by Daily Sabah with Wires
ISTANBULMay 14, 2016 - 12:00 am GMT+3
by Daily Sabah with Wires
May 14, 2016 12:00 am
Officials in France have arrested 101 people since the start of the year over "direct links to terrorism," Interior Minister Bernard Cazeneuve said in an interview exactly six months after the Paris attacks.
"We are doing everything we can to protect the people of France, but the threat level is still very high," Cazeneuve told the Ebra Media Group, which publishes several dailies. Since 2013 there have been 15 planned attacks that were foiled, he added. "At the European level, thanks in great measure to France's impetus, progress is being made," he said.
European Parliament voted last month to adopt U.S.-style measures to force airlines to share passenger data with EU states. Meanwhile, the interior minister said that border checks had been carried out on 33 million people at France's borders in the past six months, with 17,500 people being denied entry to the country.
When asked about plans to provide security for major events to be held in France in the coming months, Cazeneuve said that "exceptional" measures would be put in place "in order to ensure the highest possible security."
"That's one of the reasons why we extended the state of emergency until July 26; that is, after the end of the Euro 2016 football championship and the Tour de France."
Prime Minister Manuel Valls on Monday announced plans to create regional de-radicalization centers in response to last year's terror attacks that killed a total of 147 people.
After 17 people were killed in January during three days of violence that began with a massacre at the offices of the satirical weekly Charlie Hedbo, another 130 were killed in the Nov. 13 Paris attacks.
The government believes nearly 9,300 people in France have been radicalized and are capable of carrying out violent acts.

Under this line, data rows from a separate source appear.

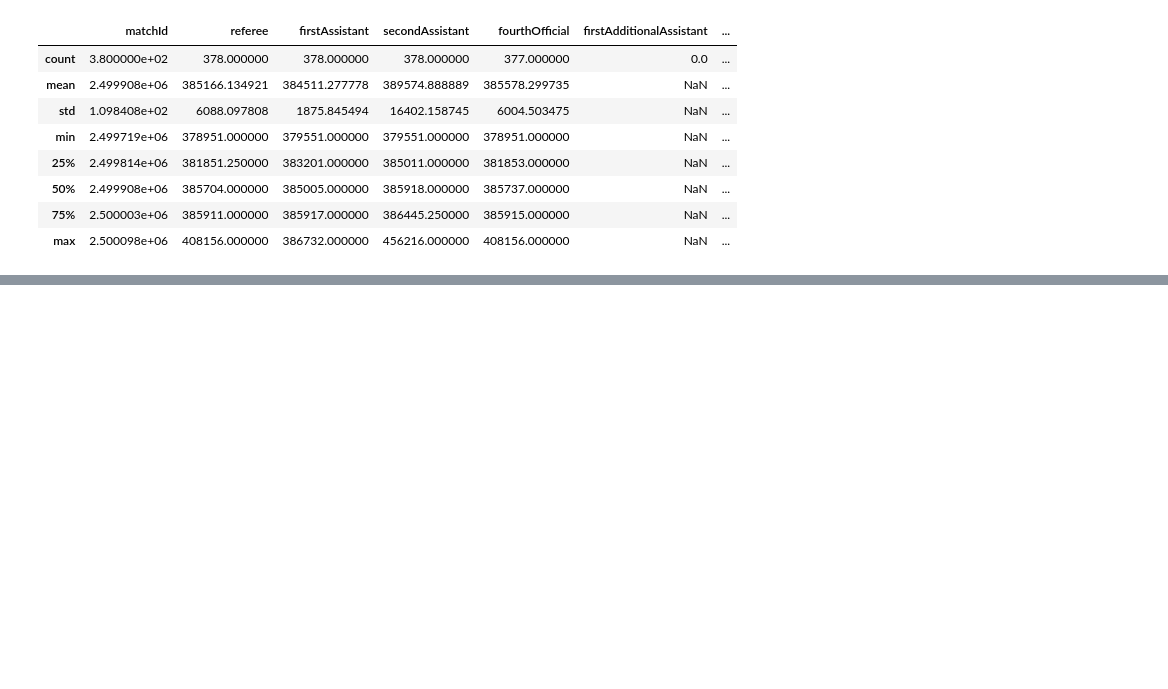
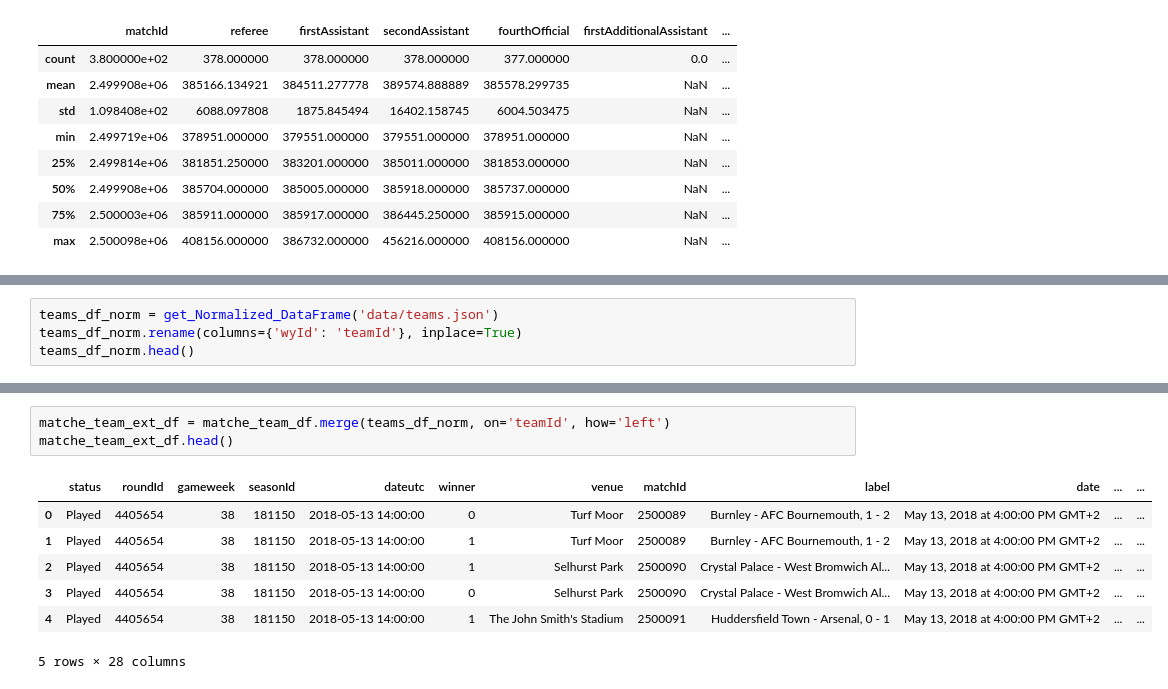
Before and after one commit to dilancroos/data_science_project, a Jupyter notebook: main.ipynb, the cells around one changed output, grey strips where cells are left out. Drawn from its saved outputs; the diff is of its cells as text; blank space fills up the shorter version.

```diff
--- a/main.ipynb
+++ b/main.ipynb
@@ -222,0 +248,4 @@ referees_df.describe()
+# %%
+teams_df_norm = get_Normalized_DataFrame('data/teams.json')
+teams_df_norm.rename(columns={'wyId': 'teamId'}, inplace=True)
+teams_df_norm.head()
@@ -222,0 +259,11 @@ referees_df.describe()
+# %%
+matche_team_ext_df = matche_team_df.merge(teams_df_norm, on='teamId', how='left')
+matche_team_ext_df.head()
+# %% [output]
+|  | status | roundId | gameweek | seasonId | dateutc | winner | venue | matchId | label | date | ... | ... |
+| 0 | Played | 4405654 | 38 | 181150 | 2018-05-13 14:00:00 | 0 | Turf Moor | 2500089 | Burnley - AFC Bournemouth, 1 - 2 | May 13, 2018 at 4:00:00 PM GMT+2 | ... | ... |
+| 1 | Played | 4405654 | 38 | 181150 | 2018-05-13 14:00:00 | 1 | Turf Moor | 2500089 | Burnley - AFC Bournemouth, 1 - 2 | May 13, 2018 at 4:00:00 PM GMT+2 | ... | ... |
+| 2 | Played | 4405654 | 38 | 181150 | 2018-05-13 14:00:00 | 1 | Selhurst Park | 2500090 | Crystal Palace - West Bromwich Al... | May 13, 2018 at 4:00:00 PM GMT+2 | ... | ... |
+| 3 | Played | 4405654 | 38 | 181150 | 2018-05-13 14:00:00 | 0 | Selhurst Park | 2500090 | Crystal Palace - West Bromwich Al... | May 13, 2018 at 4:00:00 PM GMT+2 | ... | ... |
+| 4 | Played | 4405654 | 38 | 181150 | 2018-05-13 14:00:00 | 1 | The John Smith's Stadium | 2500091 | Huddersfield Town - Arsenal, 0 - 1 | May 13, 2018 at 4:00:00 PM GMT+2 | ... | ... |
+5 rows × 28 columns
```
Also changed, not shown: parts of 10 cells of this notebook.
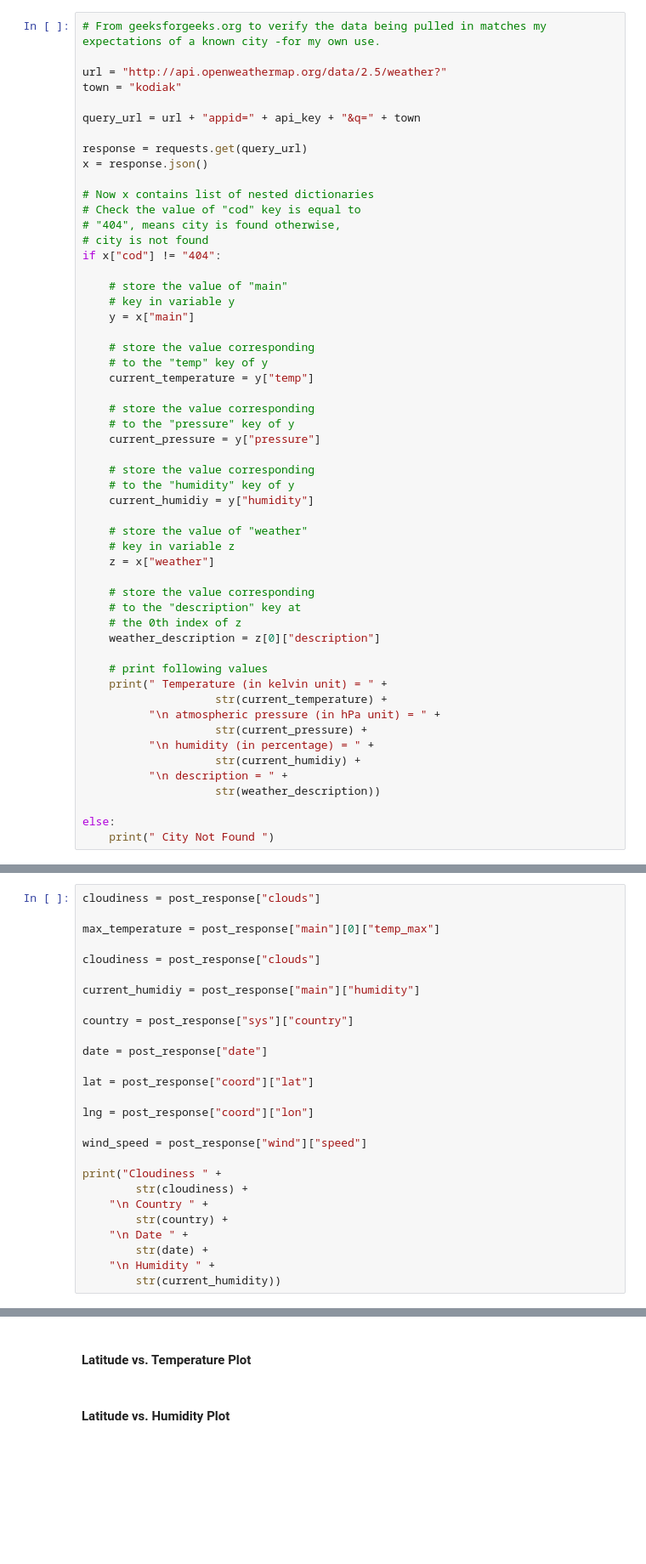
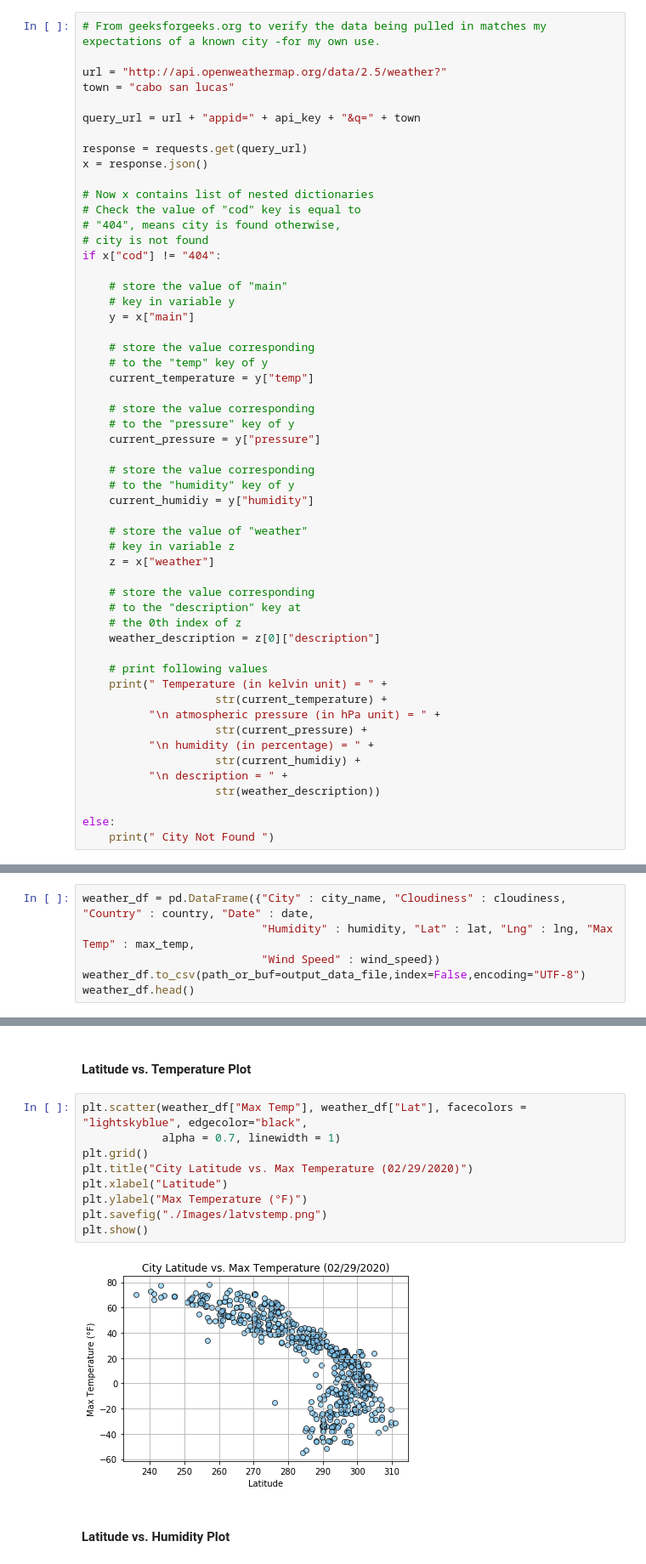
Before and after one commit to barbourleah15/DataVizClass, a Jupyter notebook: python-api-challenge/WeatherPy.ipynb, the cells around one changed output, grey strips where cells are left out. Shown: that part at 85% size. Saved outputs shown, nothing was run; the diff lists cells and outputs as text; blank space fills up the shorter version.

```diff
--- a/python-api-challenge/WeatherPy.ipynb
+++ b/python-api-challenge/WeatherPy.ipynb
@@ -96,7 +96,7 @@ cloudiness_response
 # From geeksforgeeks.org to verify the data being pulled in matches my expectations of a known city -for my own use.
 
 url = "http://api.openweathermap.org/data/2.5/weather?"
-town = "kodiak"
+town = "cabo san lucas"
 
 query_url = url + "appid=" + api_key + "&q=" + town
 
@@ -206,27 +251,0 @@ ValueError: Invalid file path or buffer object type: <class 'requests.models.Res
-# %%
-cloudiness = post_response["clouds"]
-
-max_temperature = post_response["main"][0]["temp_max"]
-
-cloudiness = post_response["clouds"]
-
-current_humidiy = post_response["main"]["humidity"]
-
-country = post_response["sys"]["country"]
-
-date = post_response["date"]
-
-lat = post_response["coord"]["lat"]
-
-lng = post_response["coord"]["lon"]
-
-wind_speed = post_response["wind"]["speed"]
-
-print("Cloudiness " +
-        str(cloudiness) +
-    "\n Country " +
-        str(country) +
-    "\n Date " +
-        str(date) +
-    "\n Humidity " +
-        str(current_humidity))
@@ -299,0 +252,6 @@ else:
+# %%
+weather_df = pd.DataFrame({"City" : city_name, "Cloudiness" : cloudiness, "Country" : country, "Date" : date,
+                           "Humidity" : humidity, "Lat" : lat, "Lng" : lng, "Max Temp" : max_temp,
+                           "Wind Speed" : wind_speed})
+weather_df.to_csv(path_or_buf=output_data_file,index=False,encoding="UTF-8")
+weather_df.head()
@@ -303,5 +268,16 @@ else:
 * Save the plotted figures as .pngs.
 # %% [markdown]
 #### Latitude vs. Temperature Plot
+# %%
+plt.scatter(weather_df["Max Temp"], weather_df["Lat"], facecolors = "lightskyblue", edgecolor="black",
+            alpha = 0.7, linewidth = 1)
+plt.grid()
+plt.title("City Latitude vs. Max Temperature (02/29/2020)")
+plt.xlabel("Latitude")
+plt.ylabel("Max Temperature (°F)")
+plt.savefig("./Images/latvstemp.png")
+plt.show()
+# %% [output]
+[figure, added]
 # %% [markdown]
 #### Latitude vs. Humidity Plot
```
Also changed, not shown: parts of 16 cells of this notebook, 6 other files.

The anti-terror plan will cost an additional 40 million euros ($45.5 million) by 2018 in addition to the current funding and aims to ramp up existing efforts to try to help people already in extremist networks or to dissuade those likely to join such groups.
A state of emergency in France which was put in place by officials after November's Paris attacks, has been under fire by human rights' groups. The French Human Rights' League (LDH) has criticized the extension, accusing the government of becoming "hooked on the state of emergency."
In February, Amnesty International and Human Rights' Watch (HRW) published two research studies which indicated that the French police apply harsh measures with little explanation and sometimes use excessive force under the state of emergency.
Since the measures were imposed in November, some 3,500 searches have been carried out, resulting in at least 56 suspects being taken into custody and 69 people being placed under house arrest, the government said in mid-April.
Meanwhile, EU countries do not have a common definition of "terrorism" and "terrorist acts," according to a new Justice Ministry report, Anadolu Agency (AA) has learned. The report is based on close examination of the regulations and punishment regarding terrorism, terrorists, and terrorist crimes in EU countries; stemming from recent demands raised by the EU asking Turkey to revise terrorism laws in order to gain visa-free travelling access within the Schengen zone.
Dr. Mehmet Uğur Ekinci of the Turkish-based Foundation for Foundation for Political, Economic and Social Research (SETA) told AA: "The European Parliament extended its definition of terrorism after 2008 when security threats intensified, and added chapters to address such issues as training terrorists and provoking terrorist incidents."